In the Netherlands names and current addressed of witnesses of a crime are specified in the indictment. Over the years criminals and their lawyers have started to use this convenience. After sitting out their (usually ridiculously low, touchy-feely, crime-is-a-symptom-of-socio-economic-deprivation) non-punishment, criminals had all the information needed to visit retribution on those that had dared to tell the authorities of their criminal activities.
Naturally, after a while Dutch police noticed a certain… reluctance of witnesses to come forward, pushing down even further the embarrassingly low percentage of cases solved. Hence the foundation of ‘M.’ a report-crime-anonymously hotline. It was a smashing success. Last year some 76,000 tips led to 710 cases of serious crimes solved.
That ringing success came to a crashing halt today. EN reporting from Dutch News: Crime hotline caller’s details made public.
The identity of a woman who rang a telephone crime hotline with a tip-off about a fatal stabbing has been made known to the defendant because her phone was being tapped at the time, news agency ANP reports on Monday.
The woman was considered a key witness in the case and her details ended up in official files.
‘We have spoken to the women. This is the most awful thing that can happen. She is very emotional and scared,’ Guus Wesselink, director of the hotline told ANP.
What the rather anodyne report does not tell, is that the crime in this matter was a fatal stabbing during a Caribbean Summer Carnival in Rotterdam.
The women in question was tapped, because she travelled in the immediate circles of one of the suspects (being best friends to the suspects girlfriend). Torn between not wanting to risk a good friendship and her sense of civic duty, she called ‘M.’ as the best compromise under the circumstances.
The police, listening in, took down all the details she was providing. And diligently noted down her details in the file they were preparing for prosecution. A file, which by law is made available to the defence of the suspects.
In what must be the lowest, slimiest attempt at shifting blame, the prosecutor suggested that maybe this woman should have thought things through a little better (NL): Couldn’t she have used an anonymous prepaid cell phone to make the report? Which is what made an already embarrassing fail an epic one.

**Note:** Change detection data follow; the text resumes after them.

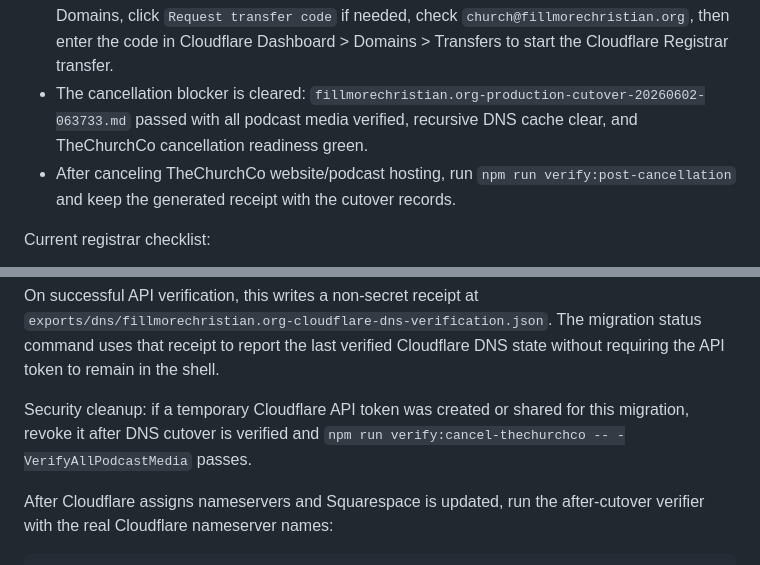
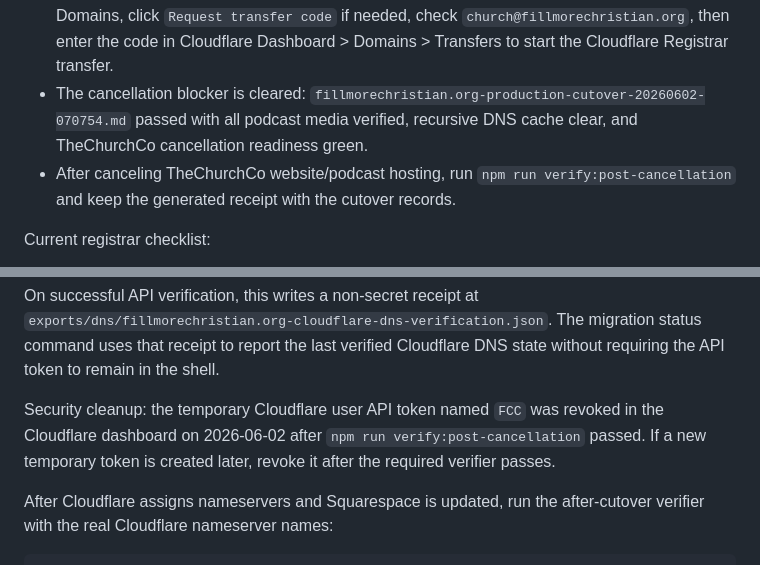
Before and after one commit to wakefieldhare-collab/fillmorechristian-website, a Markdown page: MIGRATION-RUNBOOK.md, 2 parts joined by grey strips. Rendered like a GitHub page.

```diff
--- a/MIGRATION-RUNBOOK.md
+++ b/MIGRATION-RUNBOOK.md
@@ -145,7 +145,7 @@ R2 preparation status on 2026-06-02:
 - `npm run verify:r2-pages-audio` verifies the same objects through `https://fillmorechristian-website.pages.dev/media/...` before production DNS cutover.
 - `scripts/test-r2-public-audio.ps1` verifies the public `www.fillmorechristian.org/media/...` URLs from the manifest after DNS cutover.
 - The remaining registrar blocker is the Squarespace transfer authorization code. In Squarespace Domains, click `Request transfer code` if needed, check `church@fillmorechristian.org`, then enter the code in Cloudflare Dashboard > Domains > Transfers to start the Cloudflare Registrar transfer.
-- The cancellation blocker is cleared: `fillmorechristian.org-production-cutover-20260602-063733.md` passed with all podcast media verified, recursive DNS cache clear, and TheChurchCo cancellation readiness green.
+- The cancellation blocker is cleared: `fillmorechristian.org-production-cutover-20260602-070754.md` passed with all podcast media verified, recursive DNS cache clear, and TheChurchCo cancellation readiness green.
 - After canceling TheChurchCo website/podcast hosting, run `npm run verify:post-cancellation` and keep the generated receipt with the cutover records.
 
 Current registrar checklist:
@@ -355,7 +355,7 @@ npm run apply:cloudflare-dns -- -Apply
 
 On successful API verification, this writes a non-secret receipt at `exports/dns/fillmorechristian.org-cloudflare-dns-verification.json`. The migration status command uses that receipt to report the last verified Cloudflare DNS state without requiring the API token to remain in the shell.
 
-Security cleanup: if a temporary Cloudflare API token was created or shared for this migration, revoke it after DNS cutover is verified and `npm run verify:cancel-thechurchco -- -VerifyAllPodcastMedia` passes.
+Security cleanup: the temporary Cloudflare user API token named `FCC` was revoked in the Cloudflare dashboard on 2026-06-02 after `npm run verify:post-cancellation` passed. If a new temporary token is created later, revoke it after the required verifier passes.
 
 After Cloudflare assigns nameservers and Squarespace is updated, run the after-cutover verifier with the real Cloudflare nameserver names:
 
```
Also changed, not shown: SETUP-GUIDE.md (+1 -1 lines).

One is trying to put this in the perspective of gross incompetence on the part of public prosecutor and police. But one is severely tempted to think in terms of sheer malignancy.